What you need to do:
Go through the entries below. Copy out every line that contains "property".
++++ Material provided
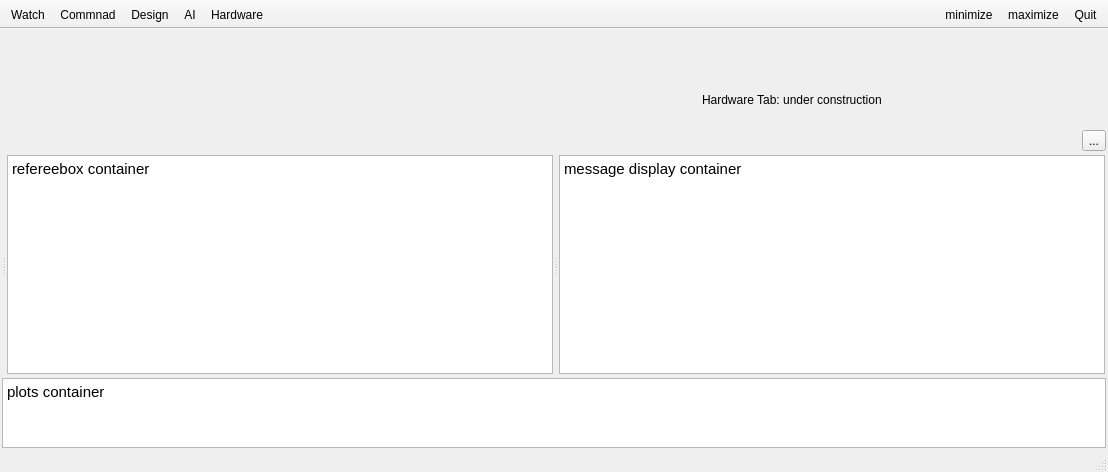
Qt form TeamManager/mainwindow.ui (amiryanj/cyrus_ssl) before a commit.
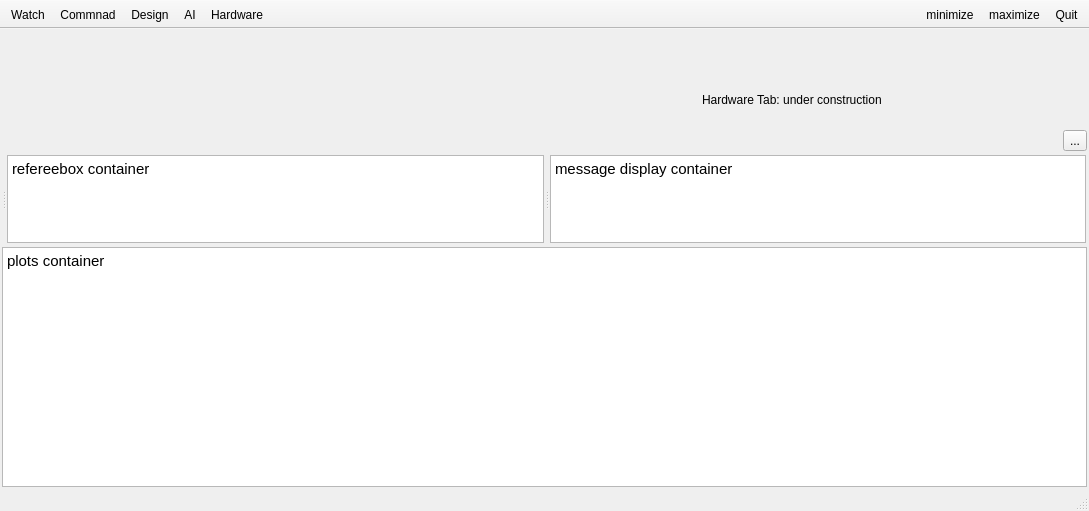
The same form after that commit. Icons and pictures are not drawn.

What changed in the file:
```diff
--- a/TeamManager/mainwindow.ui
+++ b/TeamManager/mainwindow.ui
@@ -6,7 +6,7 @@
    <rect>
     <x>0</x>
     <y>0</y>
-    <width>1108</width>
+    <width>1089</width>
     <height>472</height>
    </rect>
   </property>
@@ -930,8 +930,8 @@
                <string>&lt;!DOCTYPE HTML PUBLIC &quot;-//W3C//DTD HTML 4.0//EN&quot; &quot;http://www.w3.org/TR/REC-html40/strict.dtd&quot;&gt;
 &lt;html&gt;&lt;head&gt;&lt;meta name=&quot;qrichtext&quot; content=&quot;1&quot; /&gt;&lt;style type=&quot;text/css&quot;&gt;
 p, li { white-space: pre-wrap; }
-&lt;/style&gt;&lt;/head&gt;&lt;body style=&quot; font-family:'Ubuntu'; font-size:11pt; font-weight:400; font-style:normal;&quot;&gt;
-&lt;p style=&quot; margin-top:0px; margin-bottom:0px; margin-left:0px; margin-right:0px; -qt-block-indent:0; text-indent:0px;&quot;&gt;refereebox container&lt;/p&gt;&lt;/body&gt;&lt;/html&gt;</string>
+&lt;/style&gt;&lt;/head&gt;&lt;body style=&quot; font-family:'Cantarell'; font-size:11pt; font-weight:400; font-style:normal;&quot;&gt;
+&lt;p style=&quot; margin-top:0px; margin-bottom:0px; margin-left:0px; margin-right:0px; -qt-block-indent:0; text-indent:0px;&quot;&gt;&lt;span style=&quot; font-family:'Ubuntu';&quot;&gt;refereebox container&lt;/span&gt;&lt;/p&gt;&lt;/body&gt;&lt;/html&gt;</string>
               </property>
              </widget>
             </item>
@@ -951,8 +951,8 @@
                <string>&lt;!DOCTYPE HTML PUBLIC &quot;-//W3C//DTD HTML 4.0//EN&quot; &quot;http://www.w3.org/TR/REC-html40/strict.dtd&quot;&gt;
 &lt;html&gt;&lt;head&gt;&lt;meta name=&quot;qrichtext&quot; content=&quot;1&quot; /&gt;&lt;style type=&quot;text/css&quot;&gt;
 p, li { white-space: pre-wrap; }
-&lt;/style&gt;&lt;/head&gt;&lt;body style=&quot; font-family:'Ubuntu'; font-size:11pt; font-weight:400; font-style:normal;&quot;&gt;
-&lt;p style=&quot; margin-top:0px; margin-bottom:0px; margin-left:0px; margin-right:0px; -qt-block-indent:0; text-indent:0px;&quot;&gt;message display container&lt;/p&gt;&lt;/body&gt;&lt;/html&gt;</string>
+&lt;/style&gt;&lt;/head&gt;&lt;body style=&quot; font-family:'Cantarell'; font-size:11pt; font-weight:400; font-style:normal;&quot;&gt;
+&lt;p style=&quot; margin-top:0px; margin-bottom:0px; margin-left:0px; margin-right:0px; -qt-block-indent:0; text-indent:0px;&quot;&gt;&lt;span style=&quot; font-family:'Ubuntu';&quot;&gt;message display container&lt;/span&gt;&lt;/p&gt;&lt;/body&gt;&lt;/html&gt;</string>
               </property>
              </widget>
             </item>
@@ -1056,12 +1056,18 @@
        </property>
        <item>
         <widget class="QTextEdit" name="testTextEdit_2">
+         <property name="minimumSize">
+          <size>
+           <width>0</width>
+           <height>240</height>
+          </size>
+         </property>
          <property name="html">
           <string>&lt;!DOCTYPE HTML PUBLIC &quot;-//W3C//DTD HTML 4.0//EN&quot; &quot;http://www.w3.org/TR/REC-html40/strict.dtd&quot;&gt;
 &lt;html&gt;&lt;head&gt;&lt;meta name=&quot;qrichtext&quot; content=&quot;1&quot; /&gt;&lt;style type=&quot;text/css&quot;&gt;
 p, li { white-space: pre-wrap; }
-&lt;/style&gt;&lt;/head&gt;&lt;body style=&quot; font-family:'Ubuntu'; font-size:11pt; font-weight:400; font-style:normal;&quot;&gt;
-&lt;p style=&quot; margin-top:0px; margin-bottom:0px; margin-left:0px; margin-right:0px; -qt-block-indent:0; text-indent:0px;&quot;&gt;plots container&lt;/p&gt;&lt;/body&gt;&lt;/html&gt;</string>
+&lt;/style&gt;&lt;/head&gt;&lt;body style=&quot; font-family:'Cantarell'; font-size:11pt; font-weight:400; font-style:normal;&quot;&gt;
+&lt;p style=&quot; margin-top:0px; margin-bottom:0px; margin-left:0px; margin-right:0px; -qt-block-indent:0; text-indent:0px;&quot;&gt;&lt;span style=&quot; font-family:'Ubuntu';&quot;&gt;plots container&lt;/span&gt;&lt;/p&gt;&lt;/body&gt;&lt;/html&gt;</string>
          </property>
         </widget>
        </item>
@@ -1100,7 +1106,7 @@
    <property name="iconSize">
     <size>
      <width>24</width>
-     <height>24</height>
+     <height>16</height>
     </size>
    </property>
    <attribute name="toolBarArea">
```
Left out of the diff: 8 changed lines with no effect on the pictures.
++++++++
Answer to this exercise:
   </property>
               </property>
               </property>
        </property>
+         <property name="minimumSize">
+         </property>
          <property name="html">
          </property>
    <property name="iconSize">
    </property>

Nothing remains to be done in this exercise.